Task description:
Please retype the data in full and exactly; the pictures are not part of the copy.
————
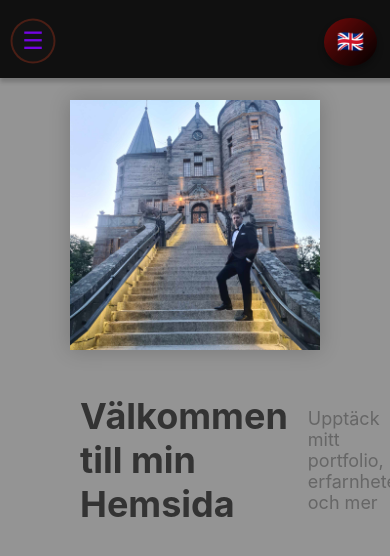
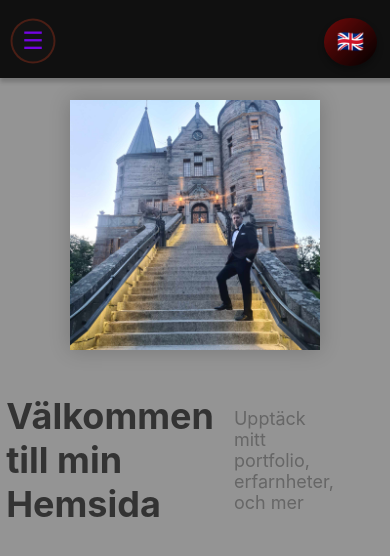
Before and after one commit to timborg-del/my-page, a React (Create React App) app: page / in a window 390 px wide. Shown: the top 556 px of the page. Built offline with nearby package versions, Linux system fonts and the light colour scheme.

Commit message:
homepage

```diff
--- a/src/components/css/NavigationMenu.css
+++ b/src/components/css/NavigationMenu.css
@@ -651,7 +651,7 @@ p {
     display: flex;
     padding: 20px;
     text-align: center; /* Center text */
-    max-width: 200px; /* Limit maximum width */
+    max-width: auto; /* Limit maximum width */
 
   }
   .home-content p{
```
————
Response to this task:
Before and after one commit to timborg-del/my-page, a React (Create React App) app: page / in a window 390 px wide. Shown: the top 556 px of the page. Built offline with nearby package versions, Linux system fonts and the light colour scheme.

Commit message:
homepage

```diff
--- a/src/components/css/NavigationMenu.css
+++ b/src/components/css/NavigationMenu.css
@@ -651,7 +651,7 @@ p {
     display: flex;
     padding: 20px;
     text-align: center; /* Center text */
-    max-width: 200px; /* Limit maximum width */
+    max-width: auto; /* Limit maximum width */
 
   }
   .home-content p{
```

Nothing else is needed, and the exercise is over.